Background: Previous research on risk of delirium in acute hospital settings identified mainly patient variables (e.g., age) that are not amenable to intervention. The purpose of this study was to develop a model for new delirium in hospitalized older patients that included process of care and social variables.
Methods: A prospective cohort study was undertaken in a community hospital in Ontario, Canada. Research participants included 156 hospitalized patients age 65+ years and without delirium on admission who were admitted to a medical or surgical unit. The measures included daily appraisal of delirium using a standardized and validated tool, and assessment of patient, process of care, and social variables.
Results: Delirium developed in 28 of the 156 patients (17.9%). Older age and cognitive impairment were significant patient variables. Significant process of care variables included a high number of medications administered during hospitalization, surgery, a high number of procedures during early hospitalization (e.g., x-rays, blood tests), and intensive care treatment.
Conclusions: Approximately one older patient in five developed delirium after admission to a medical or surgical unit.
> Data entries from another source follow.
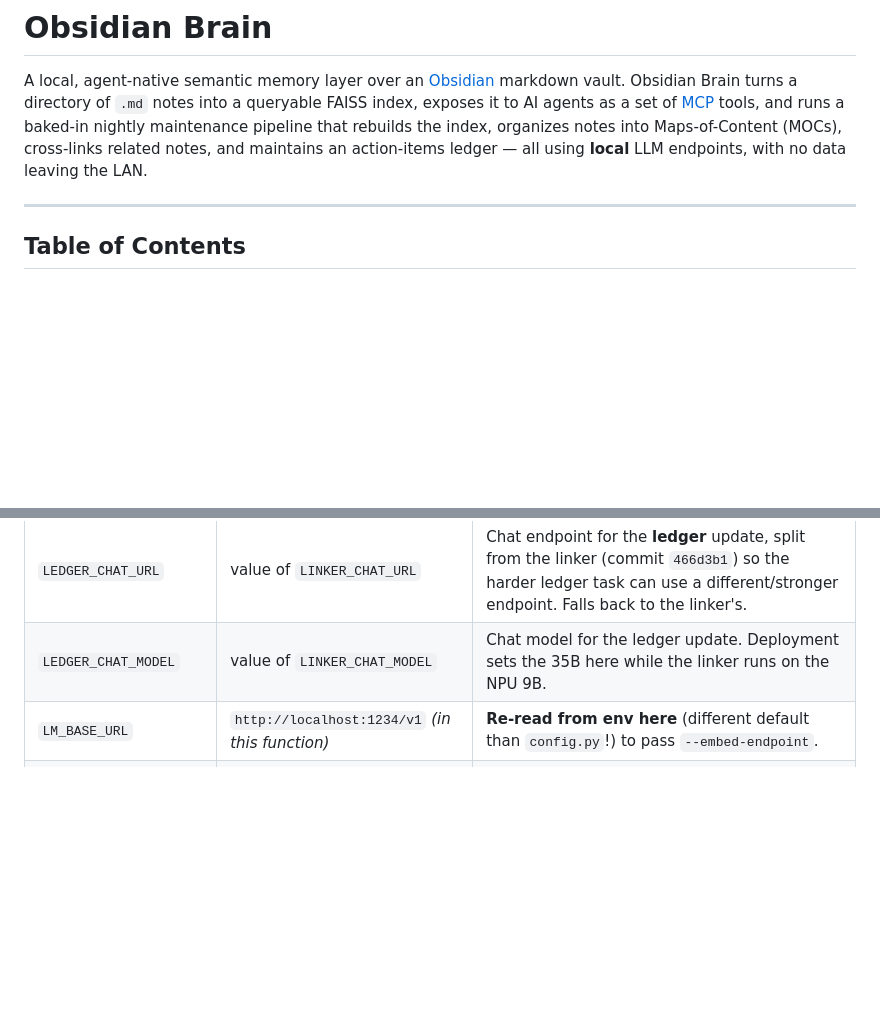
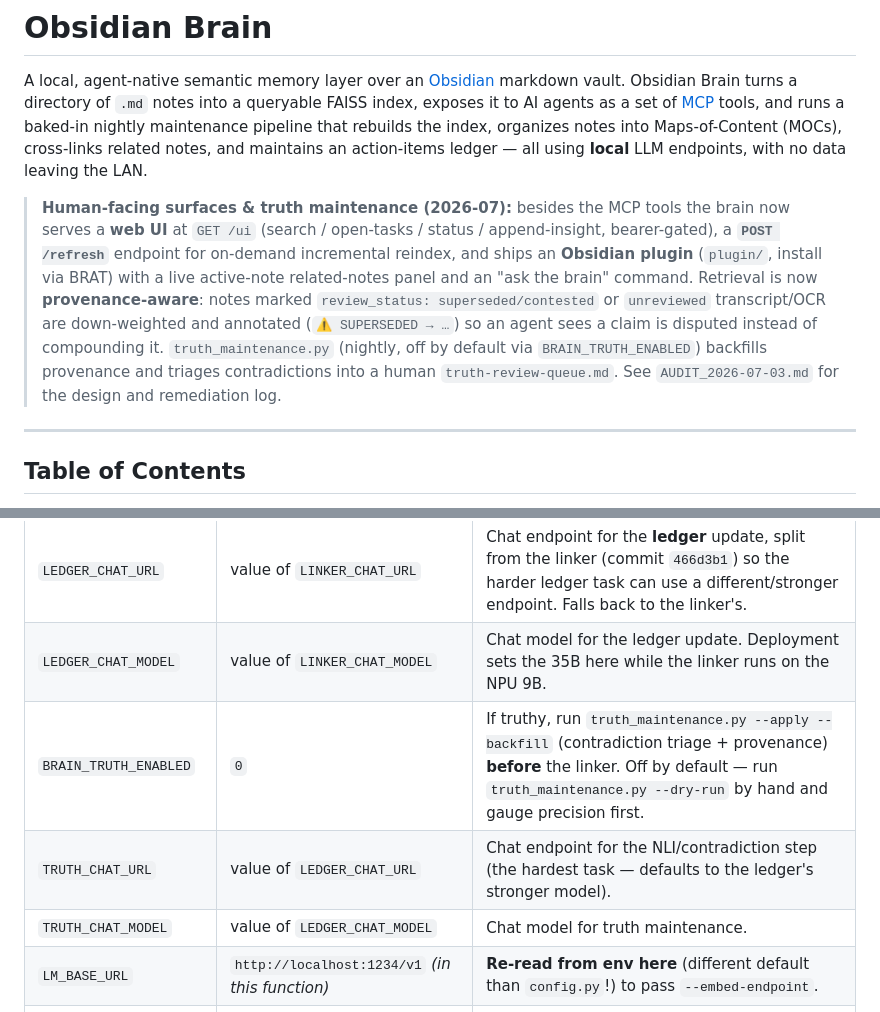
Before and after one commit to lucasmcoleman/obsidian-brain, a Markdown page: README.md, 2 parts joined by grey strips. Rendered like a GitHub page; blank space fills up the shorter version.

```diff
--- a/README.md
+++ b/README.md
@@ -1,6 +1,8 @@
 # Obsidian Brain
 
 A local, agent-native semantic memory layer over an [Obsidian](https://obsidian.md) markdown vault. Obsidian Brain turns a directory of `.md` notes into a queryable FAISS index, exposes it to AI agents as a set of [MCP](https://modelcontextprotocol.io) tools, and runs a baked-in nightly maintenance pipeline that rebuilds the index, organizes notes into Maps-of-Content (MOCs), cross-links related notes, and maintains an action-items ledger — all using **local** LLM endpoints, with no data leaving the LAN.
+
+> **Human-facing surfaces & truth maintenance (2026-07):** besides the MCP tools the brain now serves a **web UI** at `GET /ui` (search / open-tasks / status / append-insight, bearer-gated), a **`POST /refresh`** endpoint for on-demand incremental reindex, and ships an **Obsidian plugin** (`plugin/`, install via BRAT) with a live active-note related-notes panel and an "ask the brain" command. Retrieval is now **provenance-aware**: notes marked `review_status: superseded/contested` or `unreviewed` transcript/OCR are down-weighted and annotated (`⚠️ SUPERSEDED → …`) so an agent sees a claim is disputed instead of compounding it. `truth_maintenance.py` (nightly, off by default via `BRAIN_TRUTH_ENABLED`) backfills provenance and triages contradictions into a human `truth-review-queue.md`. See `AUDIT_2026-07-03.md` for the design and remediation log.
 
 ---
 
@@ -275,6 +277,9 @@ There is one environment variable that governs the **core** pipeline (`OBSIDIAN_
 | `LINKER_CHAT_MODEL` | `qwen3.6-35b-a3b-mtp` | Chat model id passed as `--model`. Deployment overrides to `unsloth/Qwen3.6-35B-A3B-MTP-GGUF`. |
 | `LEDGER_CHAT_URL` | value of `LINKER_CHAT_URL` | Chat endpoint for the **ledger** update, split from the linker (commit `466d3b1`) so the harder ledger task can use a different/stronger endpoint. Falls back to the linker's. |
 | `LEDGER_CHAT_MODEL` | value of `LINKER_CHAT_MODEL` | Chat model for the ledger update. Deployment sets the 35B here while the linker runs on the NPU 9B. |
+| `BRAIN_TRUTH_ENABLED` | `0` | If truthy, run `truth_maintenance.py --apply --backfill` (contradiction triage + provenance) **before** the linker. Off by default — run `truth_maintenance.py --dry-run` by hand and gauge precision first. |
+| `TRUTH_CHAT_URL` | value of `LEDGER_CHAT_URL` | Chat endpoint for the NLI/contradiction step (the hardest task — defaults to the ledger's stronger model). |
+| `TRUTH_CHAT_MODEL` | value of `LEDGER_CHAT_MODEL` | Chat model for truth maintenance. |
 | `LM_BASE_URL` | `http://localhost:1234/v1` *(in this function)* | **Re-read from env here** (different default than `config.py`!) to pass `--embed-endpoint`. |
 | `EMBEDDING_MODEL` | `text-embedding-nomic-embed-text-v2-moe` *(in this function)* | Re-read from env to pass `--embed-model`. |
 | `OBSIDIAN_VAULT_PATH` | `/vault` *(in this function)* | Re-read from env (different default than `config.py`) to pass `--vault`. |
```
Also changed, not shown: AUDIT_2026-07-03.md (+7 -4 lines).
Risks not easily amenable to intervention included age, cognitive dysfunction, surgery, and intensive care requirements. Risk factors that are potentially modifiable included number of medications and number of procedures. Future research might focus on the efficacy of such intervention to reduce new-onset delirium in acute hospital settings.